Sunday, June 19, 2016

The Perfect Day

It happened on one of my last days in Israel, doing one of the most boring errands in existence: grocery shopping.

In Germantown, WI, you drive in your comfortable car on roads with no traffic to a huge store with no lines and everything you could possibly want to eat. After you buy your food, somebody puts in bags for you, and depending on how much you have you bring it all out in the cart and put it directly in your car to drive home.

It wasn't exactly the same in Israel.

Instead, I would walk up all the stairs in the dorms to the bus stop and wait for the bus. Usually it wasn't a long wait leaving from the university. The bus ride was about 15 minutes. I still remember most of the stops (Shvedya, Beit Biram, Giv'at Downs, Janusz Korczak). Then I'd get off the bus and walk into Mercaz Horev, my typical grocery store. 

Of course, before you walk in they search your bags because it's Israel :)

I've never seen an "American-sized" grocery store in Europe or Israel. Building a store with aisles big enough for both a person and a cart to pass by each other hasn't crossed their minds. It was always crowded, and bizarrely, I always seemed to go shopping at senior citizen hour when everyone was taking leisurely strolls through the tiny aisles and stopping to greet and have in-depth conversations with everyone they came across.

It was also usually touch and go whether or not they would have the things in stock I wanted.
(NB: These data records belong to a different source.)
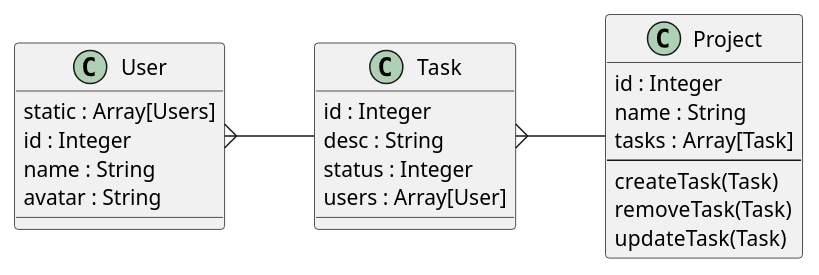
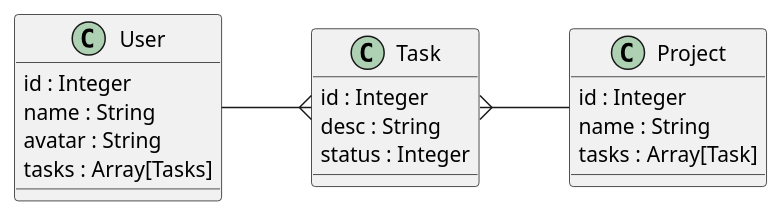
One commit to joshwilson00/SuperAwesomeKanbanBoard changed the diagram in kanban.plantuml. Above: the diagram before and after it, drawn with PlantUML. The commit also changed 3 other files, not shown here.

```diff
--- a/kanban.plantuml
+++ b/kanban.plantuml
@@ -1,33 +1,28 @@
 @startuml Kanban class diagram
 
 left to right direction
 
 class User {
-    static : Array[Users]
     id : Integer
     name : String
-    avatar : String 
+    avatar : String
+    tasks : Array[Tasks]
 }
 
 class Task {
     id : Integer
     desc : String
     status : Integer
-    users : Array[User]
 }
 
 class Project {
     id : Integer
     name : String
     tasks : Array[Task]
-    ---
-    createTask(Task)
-    removeTask(Task)
-    updateTask(Task)
 }
 
-User }-- Task
+User --{ Task
 Task }-- Project
 
 
 @enduml
```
They always had the basics (delicious bread, falafel, and hummus), but they didn't always have the less-Israeli items I wanted. 

Sampling of the bread I'd usually buy

Israel is great at a lot of things but cheese is not one of them, so it always made my day when they occasionally had imported French cheese in stock.

Even more exciting was when they had these beautiful pretzels, which was the perfect snack to munch on in between learning about the Holocaust. (that was a joke, sort of)

But seriously, these are an explosion of deliciousness in your mouth, especially when you're living in an essentially cheese-less country and you are from freaking Wisconsin.

The worst part of grocery shopping in Israel was waiting in line. I started a habit of timing how long it took. A lot of times it was around 20 minutes. Not because there were a lot of people in line, but because the cashiers wanted to know about everything that was going on in the life of every customer. They also discussed every item before they scanned it. "Oh, that's a good price. Oh, this is overpriced. What a shame. Oh, my nephew loves these. What a nice color. I should buy some. Are you sure you want these? You can find better." And so on.

And then there's Marissa waiting there sandwiched between 2 Jewish grandmas scolding her for not dressing warmly enough for the frigid 60 degree weather (that happened a lot).

When I was finally able to check out, it was time to throw everything into my huge Ikea bags and haul them down the street to the bus stop. Despite living in Haifa for a year I never came close to mastering the bus schedule. Sometimes it would work out and I could hop on a bus right away to get back to campus, but usually there was a wait. Sometimes buses on the schedule just wouldn't come and I'd wait for 40 minutes before stuffing myself and my food onto a bus that was so full that I didn't need to hold onto anything because all of the bodies around me would hold me up. Sometimes I'd give up and haul everything back down the street to Mercaz Horev where I could catch a taxi (for around 60 shekels instead of 6 for the bus).

So that was the typical shopping experience. I mean, there are worse things in the world than an inconvenient grocery shopping experience, but it was tiring to do that every week. Which is why I'll always remember when it all worked out perfectly.

Near the end of January, when I only had about a week and a half left in Israel before moving home, I set out after class to shop for food for the last time there. A bus conveniently pulled up right as I got to stop outside the dorms. Then, it made me smile to see that not only was a seat open, my favorite seat was open. The seat that was right by the back door so it was easy to get off AND it was a single seat so you didn't have to sit by anyone.

When I got to Horev, it wasn't crowded. That had never happened before in all the months I'd shopped there. I happily filled up my basket with the usual food and miraculously, after a 2 month long drought period of no pretzels in stock... they had returned. I bought 2 bags- 1 for my Jerusalem road trip that weekend, and 1 for the plane ride home. (Spoiler alert: they did not come close to lasting for the plane ride home).

The biggest miracle of all happened when I got to the check out and there was no line of grandmas having social hour with the cashier. My check-out lasted 2 minutes. By that point, I was in such a good mood that I didn't care about having to wait for the bus.

But wait. The perfect shopping experience wasn't over. As soon as I got to the bus stop, the trusty #37 bus pulled up. And not only did it have perfect timing, but it wasn't crowded. And my favorite seat was open once again.

At that point, I knew that it couldn't be a coincidence. It had to be Israel's parting gift to me.

Toda raba, Israel. Toda. Raba.

No comments:

Post a Comment